TRY IT: Your copy of the lines below must match them exactly and contain no images.

[Content revision data]
----------------------------------------

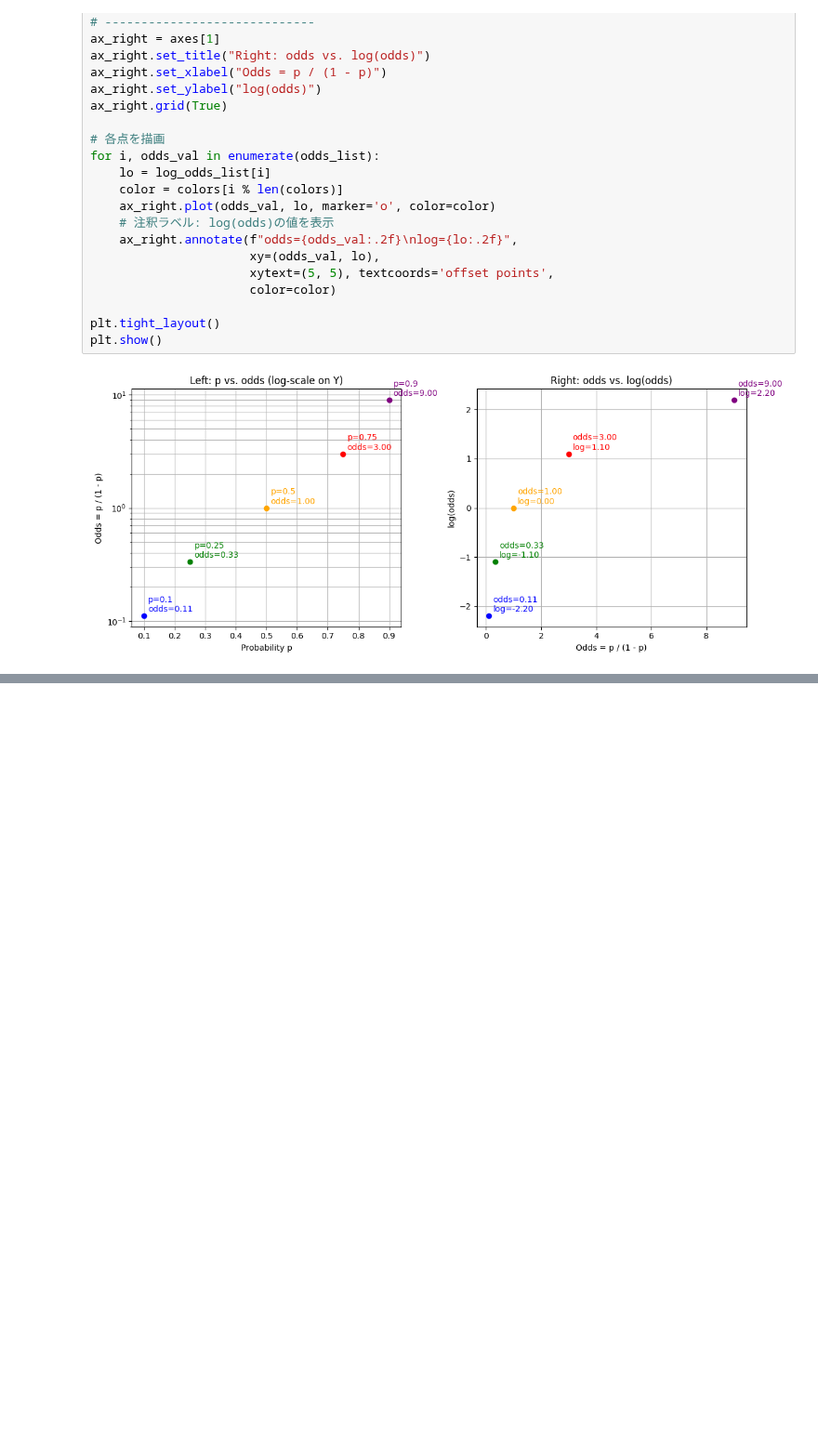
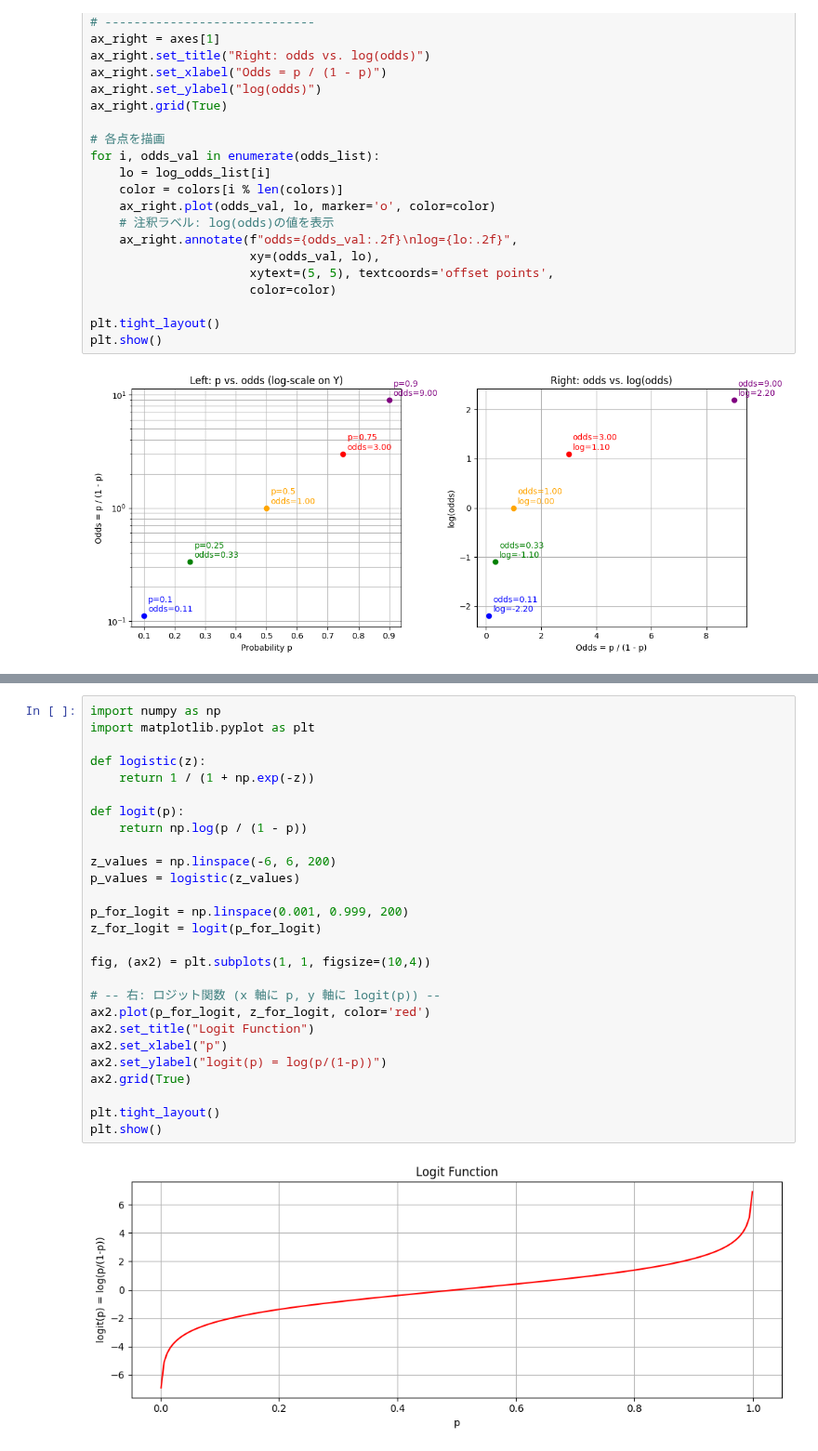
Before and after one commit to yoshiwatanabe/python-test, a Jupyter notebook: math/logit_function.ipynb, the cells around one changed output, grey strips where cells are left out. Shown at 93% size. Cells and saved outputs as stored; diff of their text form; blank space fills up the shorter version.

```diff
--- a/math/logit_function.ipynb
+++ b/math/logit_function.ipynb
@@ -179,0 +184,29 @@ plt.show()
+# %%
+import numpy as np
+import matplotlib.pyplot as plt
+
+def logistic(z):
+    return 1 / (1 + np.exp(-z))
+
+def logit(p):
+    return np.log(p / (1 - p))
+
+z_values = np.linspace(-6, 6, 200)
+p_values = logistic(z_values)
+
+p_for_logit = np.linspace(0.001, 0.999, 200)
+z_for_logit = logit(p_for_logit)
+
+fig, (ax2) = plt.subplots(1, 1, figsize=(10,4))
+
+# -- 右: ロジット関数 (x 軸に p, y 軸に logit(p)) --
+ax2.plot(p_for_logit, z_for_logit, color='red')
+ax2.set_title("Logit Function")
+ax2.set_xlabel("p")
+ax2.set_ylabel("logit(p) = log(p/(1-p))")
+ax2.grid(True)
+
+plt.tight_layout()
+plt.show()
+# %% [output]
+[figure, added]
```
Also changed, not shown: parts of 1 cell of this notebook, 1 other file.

----------------------------------------

WORKED SOLUTION:
Before and after one commit to yoshiwatanabe/python-test, a Jupyter notebook: math/logit_function.ipynb, the cells around one changed output, grey strips where cells are left out. Shown at 93% size. Cells and saved outputs as stored; diff of their text form; blank space fills up the shorter version.

```diff
--- a/math/logit_function.ipynb
+++ b/math/logit_function.ipynb
@@ -179,0 +184,29 @@ plt.show()
+# %%
+import numpy as np
+import matplotlib.pyplot as plt
+
+def logistic(z):
+    return 1 / (1 + np.exp(-z))
+
+def logit(p):
+    return np.log(p / (1 - p))
+
+z_values = np.linspace(-6, 6, 200)
+p_values = logistic(z_values)
+
+p_for_logit = np.linspace(0.001, 0.999, 200)
+z_for_logit = logit(p_for_logit)
+
+fig, (ax2) = plt.subplots(1, 1, figsize=(10,4))
+
+# -- 右: ロジット関数 (x 軸に p, y 軸に logit(p)) --
+ax2.plot(p_for_logit, z_for_logit, color='red')
+ax2.set_title("Logit Function")
+ax2.set_xlabel("p")
+ax2.set_ylabel("logit(p) = log(p/(1-p))")
+ax2.grid(True)
+
+plt.tight_layout()
+plt.show()
+# %% [output]
+[figure, added]
```
Also changed, not shown: parts of 1 cell of this notebook, 1 other file.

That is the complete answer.